    to arrive in good time at t'Churchwardens for an interim pint or two....
    before walking back...

    We've had more large flocks of Lapwings around us this week...
    along with a flock of around 30 Golden Plover.
    A Peregrine came across the field in front of us as we went to get in the car to go to Chatellerault on Monday...
    same day as we saw a Great White Egret working the floodplain...
    which the neighbouring farmer has ploughed up for...
    arable!!
    It flooded a few weeks back for the first time this winter, and...
    despite the millstream outside the back door being nice and clear again....
    his field is still flooded.
    But the Heron, Egret and assorted Plovers [both Green and Gold] love it!!

    And as I can stand in the warmth with a cup of coffee and observe them thro' the 'scope...
    an Opticron ES100 with a 30 > 100x Zoom...
    I thank him for creating a nice, short-turfed wetland!!
    On t'other side of the river itself today they were harvesting maize...
    yes, I know it is almost December...
    but that has been a pond too!
    The combine had a pair of tracks instead of wheels at the front...
    it WAS that boggy...
    hey ho! 'Tis only the start of winter...

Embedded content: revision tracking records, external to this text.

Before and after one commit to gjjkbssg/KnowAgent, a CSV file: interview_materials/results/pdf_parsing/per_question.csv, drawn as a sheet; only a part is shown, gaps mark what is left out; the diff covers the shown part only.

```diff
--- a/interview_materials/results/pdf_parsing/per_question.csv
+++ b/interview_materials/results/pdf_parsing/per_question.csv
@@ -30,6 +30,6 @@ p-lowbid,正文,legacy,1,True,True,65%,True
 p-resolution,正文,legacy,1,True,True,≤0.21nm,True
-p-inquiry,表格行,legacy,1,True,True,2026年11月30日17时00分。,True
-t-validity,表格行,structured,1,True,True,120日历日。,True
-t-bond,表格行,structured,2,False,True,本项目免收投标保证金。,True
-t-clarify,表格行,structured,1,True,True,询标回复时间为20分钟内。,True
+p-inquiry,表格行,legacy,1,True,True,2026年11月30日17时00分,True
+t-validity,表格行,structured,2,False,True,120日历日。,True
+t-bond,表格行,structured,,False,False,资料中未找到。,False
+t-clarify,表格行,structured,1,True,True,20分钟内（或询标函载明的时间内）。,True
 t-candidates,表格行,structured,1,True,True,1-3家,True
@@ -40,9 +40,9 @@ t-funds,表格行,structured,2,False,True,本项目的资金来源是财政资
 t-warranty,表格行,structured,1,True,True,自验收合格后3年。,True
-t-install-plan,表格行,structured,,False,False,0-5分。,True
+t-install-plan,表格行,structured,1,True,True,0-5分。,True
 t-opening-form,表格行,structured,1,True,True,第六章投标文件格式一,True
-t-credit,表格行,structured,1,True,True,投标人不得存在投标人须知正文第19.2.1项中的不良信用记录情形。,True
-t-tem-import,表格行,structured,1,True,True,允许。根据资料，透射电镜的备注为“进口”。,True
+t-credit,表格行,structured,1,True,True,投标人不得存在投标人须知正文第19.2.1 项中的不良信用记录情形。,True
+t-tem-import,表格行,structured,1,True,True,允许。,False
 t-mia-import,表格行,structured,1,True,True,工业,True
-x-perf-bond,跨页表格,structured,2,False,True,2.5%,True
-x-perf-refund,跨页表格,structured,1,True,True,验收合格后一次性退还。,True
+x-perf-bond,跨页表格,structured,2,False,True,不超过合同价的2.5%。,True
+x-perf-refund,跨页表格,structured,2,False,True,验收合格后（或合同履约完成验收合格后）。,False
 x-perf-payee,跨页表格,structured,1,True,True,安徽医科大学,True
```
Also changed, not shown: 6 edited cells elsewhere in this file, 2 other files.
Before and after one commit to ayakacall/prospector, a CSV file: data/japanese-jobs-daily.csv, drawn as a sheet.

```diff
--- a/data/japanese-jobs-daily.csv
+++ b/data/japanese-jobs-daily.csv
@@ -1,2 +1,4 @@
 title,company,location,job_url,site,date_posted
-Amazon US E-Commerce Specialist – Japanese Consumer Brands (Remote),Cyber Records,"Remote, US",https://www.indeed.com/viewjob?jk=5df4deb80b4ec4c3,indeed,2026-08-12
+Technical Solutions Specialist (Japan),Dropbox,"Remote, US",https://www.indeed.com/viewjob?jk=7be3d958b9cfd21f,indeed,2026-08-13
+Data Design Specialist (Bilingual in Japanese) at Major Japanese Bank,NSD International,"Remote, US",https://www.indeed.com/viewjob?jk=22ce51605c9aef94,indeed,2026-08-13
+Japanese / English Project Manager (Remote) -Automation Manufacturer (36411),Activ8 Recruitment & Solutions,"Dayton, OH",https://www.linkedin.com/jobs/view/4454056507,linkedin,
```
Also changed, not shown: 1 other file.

    Dropped my little Pentax Optio pocket camera a week ago...
    t'wife has treated me to a WG2 as an early Christmas present...
    it has a digital microscope function... and a built in LED ring-light...
    oh, and it is shock proof to 2 metres!!

    According to my brother, he posted it on on Wednesday.
    It had to be bought in the UK for 252 very good reasons...
    each page of the manual!!
    I keep looking out for t'postie!!
    Keep well, and keep blogging!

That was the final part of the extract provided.